    machines. Is this 'scalability' the only reason for n-tier?
    Many discussions I've read still seem to leave much of the Business Layer's
    responsibility (data validation, application of business rules) to the RDBMS
    via sp's, constraints and triggers. Yet the author's of these posts claim to
    be building n-tier apps. Are they really?
    Similarly, many of these same authors seem to feel that several objects
    passing around a recordset is OOP. Am I correct in feeling that they are
    mistaken?

    Your comments are appreciated,
    Jason Langston



  2. #2
    Richard Dalton . Guest

    Re: True n-tier?



    Jason,

    Words like True and Pure become problematic. If we've
    learned one thing it's that pure theory does not work in
    practice.

    Unfortunately when you decide that some rules can be broken
    the problem arises as to which rules to break.

    In crude terms the old optimization spectrum applies.
    You can have a blindingly fast application which uses tricks
    for speed that make the code more difficult to maintain.
    Or you can make the code more maintainable at a performance
    cost. I'm painting with very broad strokes here, so please
    let's not get hung up on what I've just said. I think it's
    basically true.

    "Jason Langston" <jasonl@NOSPAMwirelesszone.com> wrote:

    >All I see is 2-tier programming stretched across (possibly) >several physical

    machines. Is this 'scalability' the only >reason for n-tier?


    The concept of a tiered or layer architecture has been around
    for a long long time. At least as far back as 1967 in software.
    Probably longer in hardware. It's real benefit is abstraction.
    If you hide the details of lower tiers you should be able to
    swap those tiers out without affecting the higher tiers.

    Most people probably didn't notice when their phone company converted from
    analogue to digital, because the User Interface
    (The Phone) still worked in exactly the same way.

    You are right when you ask what distinguishes n-Tier from
    2-Tier client/server. The OO-ness of architectures that are being built
    has been an ongoing topic on this board.

    I think the answer to your question is that there is not
    one thing called an n-Tier architecture. There's no
    correct method of marshalling data. There's no one way
    of connecting to the Database. There's no right or wrong
    way to do Error Handling.

    n-tier is like a microcosm of software development in general. There are
    numerous ways of doing each little piece of the puzzle.
    Depending on what you want out of an n-Tier architure you will
    pick a certain way of solving each piece of the problem.

    You want to Marshall data?
    Depending on your needs, skills and prejudices you will
    probably either use:

    XML, Disconnected Recordsets, Variant Arrays, Property Bags,
    Fixed Length Strings, or some custom marshalling technique.

    I think as long as there are logical tiers then you deserve
    to call your architecture tiered. The relative quality of
    different architectures remains an issue. But we can't say
    that there is one tiered architecture and anything that solves
    some part of the puzzle differently does not qualify.

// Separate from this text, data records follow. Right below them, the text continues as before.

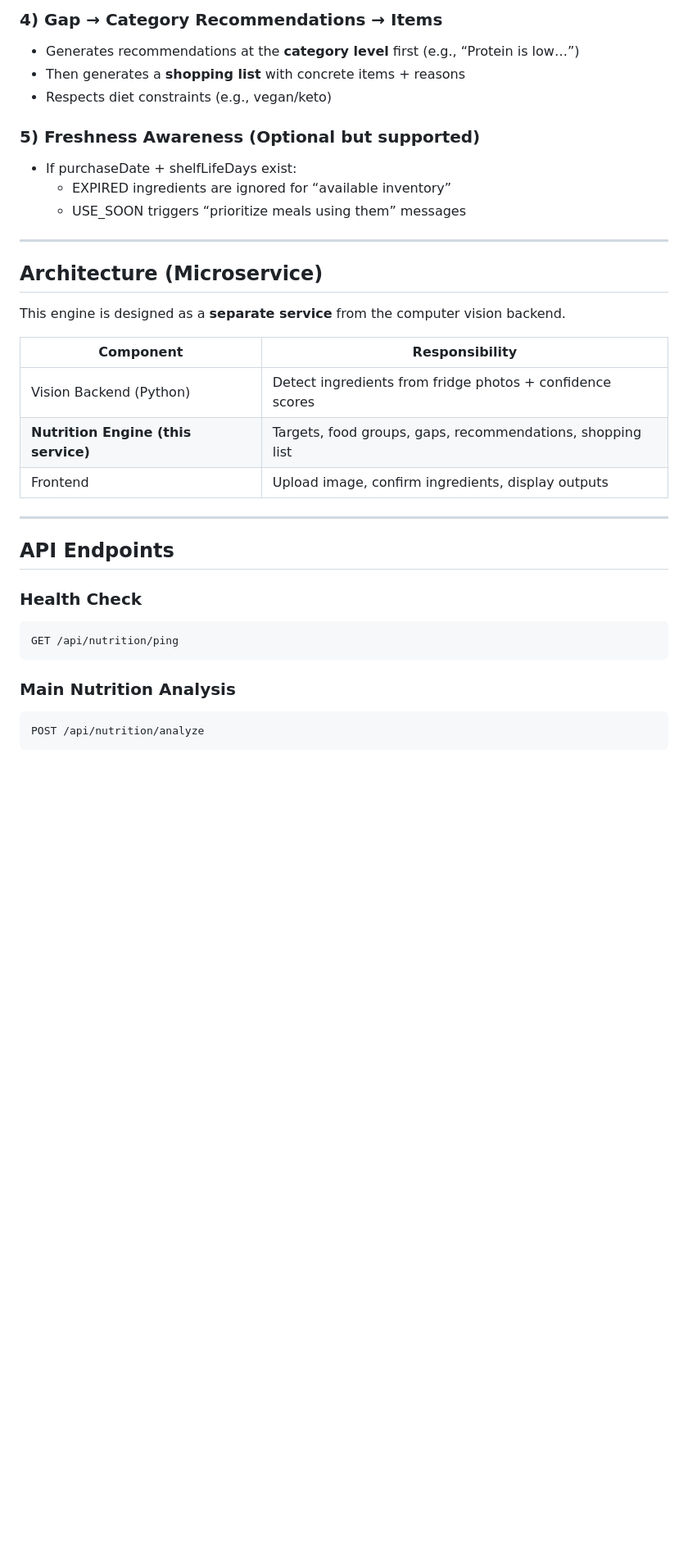
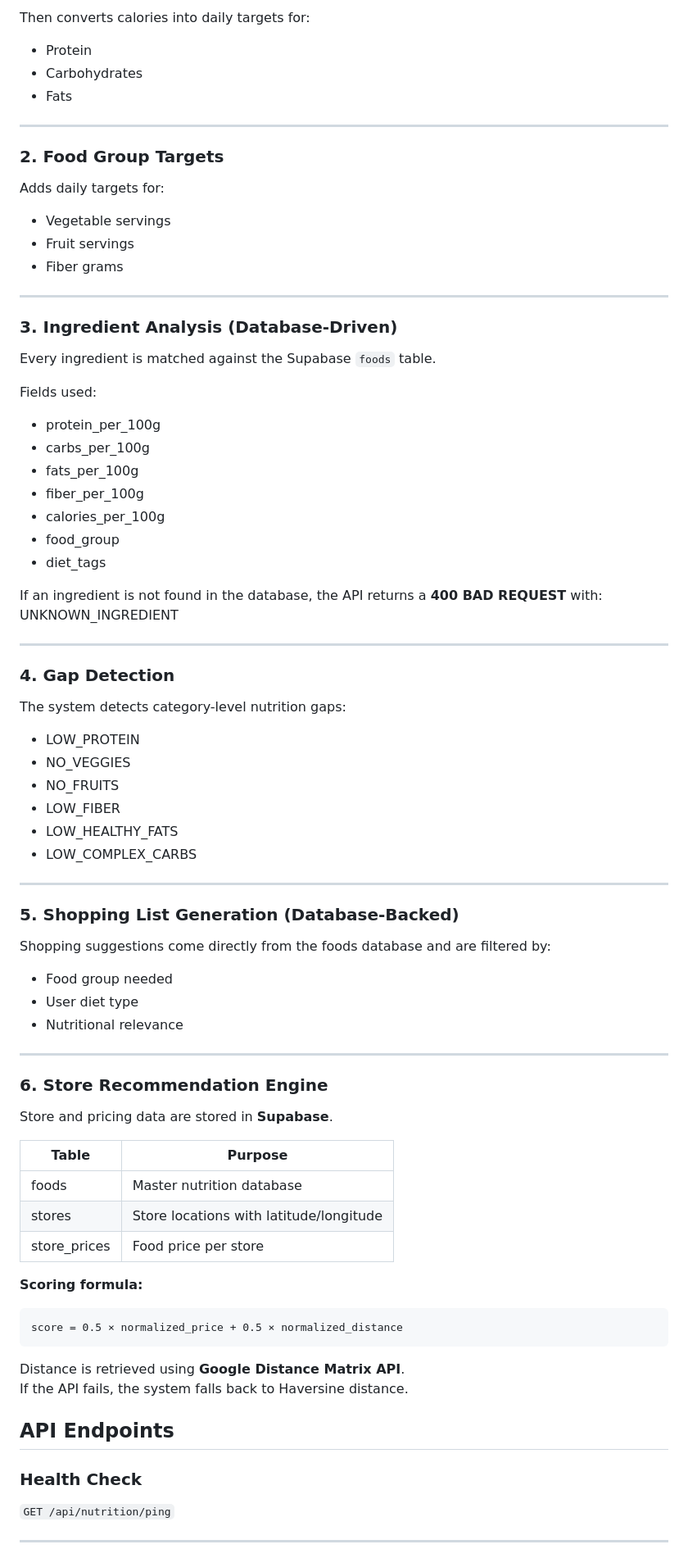
Before and after one commit to CodingHusk3y/NutriSense, a Markdown page: nutrition-engine/README.md, the part around one of its changes. Shown at 82% size. Rendered like a GitHub page; blank space fills up the shorter version.

````diff
--- a/nutrition-engine/README.md
+++ b/nutrition-engine/README.md
@@ -58,38 +53,84 @@ Built with **Java 21 + Spring Boot** and documented via **Swagger / OpenAPI**.
 
-### 4) Gap → Category Recommendations → Items
-- Generates recommendations at the **category level** first (e.g., “Protein is low…”)
-- Then generates a **shopping list** with concrete items + reasons
-- Respects diet constraints (e.g., vegan/keto)
-
-### 5) Freshness Awareness (Optional but supported)
-- If purchaseDate + shelfLifeDays exist:
-    - EXPIRED ingredients are ignored for “available inventory”
-    - USE_SOON triggers “prioritize meals using them” messages
+Then converts calories into daily targets for:
+- Protein
+- Carbohydrates
+- Fats
 
 ---
 
-## Architecture (Microservice)
+### 2. Food Group Targets
 
-This engine is designed as a **separate service** from the computer vision backend.
-
-| Component | Responsibility |
-|----------|----------------|
-| Vision Backend (Python) | Detect ingredients from fridge photos + confidence scores |
-| **Nutrition Engine (this service)** | Targets, food groups, gaps, recommendations, shopping list |
-| Frontend | Upload image, confirm ingredients, display outputs |
+Adds daily targets for:
+- Vegetable servings
+- Fruit servings
+- Fiber grams
 
 ---
+
+### 3. Ingredient Analysis (Database-Driven)
+
+Every ingredient is matched against the Supabase `foods` table.
+
+Fields used:
+- protein_per_100g
+- carbs_per_100g
+- fats_per_100g
+- fiber_per_100g
+- calories_per_100g
+- food_group
+- diet_tags
+
+If an ingredient is not found in the database, the API returns a **400 BAD REQUEST** with:
+UNKNOWN_INGREDIENT
+
+---
+
+### 4. Gap Detection
+
+The system detects category-level nutrition gaps:
+
+- LOW_PROTEIN
+- NO_VEGGIES
+- NO_FRUITS
+- LOW_FIBER
+- LOW_HEALTHY_FATS
+- LOW_COMPLEX_CARBS
+
+---
+
+### 5. Shopping List Generation (Database-Backed)
+
+Shopping suggestions come directly from the foods database and are filtered by:
+
+- Food group needed
+- User diet type
+- Nutritional relevance
+
+---
+
+### 6. Store Recommendation Engine
+
+Store and pricing data are stored in **Supabase**.
+
+| Table | Purpose |
+|------|---------|
+| foods | Master nutrition database |
+| stores | Store locations with latitude/longitude |
+| store_prices | Food price per store |
+
+**Scoring formula:**
+```
+score = 0.5 × normalized_price + 0.5 × normalized_distance
+```
+
+Distance is retrieved using **Google Distance Matrix API**.
+If the API fails, the system falls back to Haversine distance.
 
 ## API Endpoints
 
 ### Health Check
+```GET /api/nutrition/ping```
 
-```
-GET /api/nutrition/ping
-```
 
-### Main Nutrition Analysis
-```
-POST /api/nutrition/analyze
-```
+---
 
````
Also changed, not shown: other parts of nutrition-engine/README.md (+82 -78 lines).
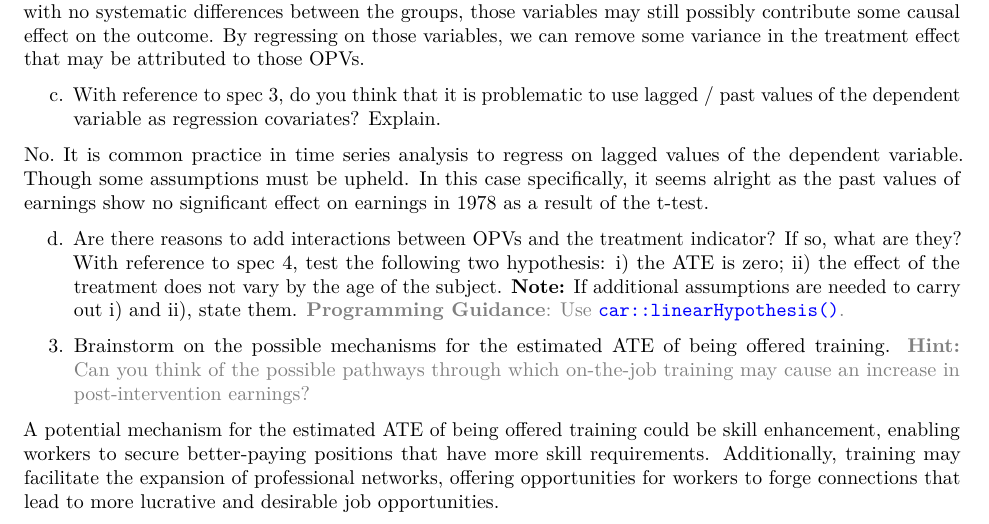
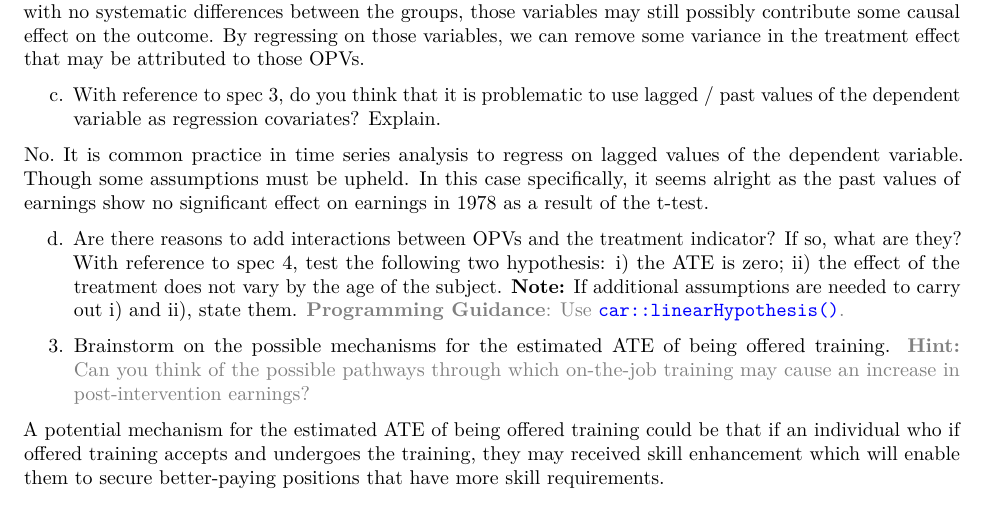
Before and after one commit to awliu2/casual, an R Markdown document (pset3/pset3.rmd): part of page 9 of 9, cut so that both start at the same text. Rendered offline with R 4.5, knitr and Pandoc, then LaTeX, with nearby package versions.

Commit message:
update q3

```diff
--- a/pset3/pset3.rmd
+++ b/pset3/pset3.rmd
@@ -314,4 +314,4 @@ d. Are there reasons to add interactions between OPVs and the treatment indicato
 
 3. Brainstorm on the possible mechanisms for the estimated ATE of being offered training. \textcolor{gray}{\textbf{Hint:} Can you think of the possible pathways through which on-the-job training may cause an increase in post-intervention earnings?}\label{item:oot:ate-vs-ite}
 
-A potential mechanism for the estimated ATE of being offered training could be skill enhancement, enabling workers to secure better-paying positions that have more skill requirements. Additionally, training may facilitate the expansion of professional networks, offering opportunities for workers to forge connections that lead to more lucrative and desirable job opportunities.
+A potential mechanism for the estimated ATE of being offered training could be that if an individual who if offered training accepts and undergoes the training, they may received skill enhancement which will enable them to secure better-paying positions that have more skill requirements.
```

    Finally when assesing an architecture we need to look at what
    the architect was trying to achieve. Is Performance and
    scalability the goal? Is ease of development and maintenance
    the goal? Are we trying to hide implementation details behind
    a very rich domain model?

    Only when you know what problem the architecture is supposed
    to solve, can you determine it's quality. There is no silver
    bullet architecture that meets all needs.

    Hope this makes sense.

    -Richard




  3. #3
    Jason Langston Guest

    Re: True n-tier?

    Richard,
    Thanks for the reply. I've taken Microsoft classes, devoured books, and
    avidly read this and other ng's, all in search of the "right" way to do
    n-tier architecture. I've quickly discovered, as you point out, that there
    are a variety of answers as to how to implement n-tier architectures.
    My concern comes from the fact that I'm staring at two rather large
    projects, which although roughly based on existing 2-tier apps, I'm building
    from scratch. With a clean slate I'm trying to build them "right" the first
    time. But, I guess all I can do is dive in. As I've done in the past, and as
    I'm sure you've found yourself, often only experience gives the knowledge we
    need to determine what is "right" in our particular case.
    Well, time to go get my hands dirty. I'm sure I'll have many, many more
    questions, though I'll try to stick to specifics in the future.
    Thanks again,
    Jason.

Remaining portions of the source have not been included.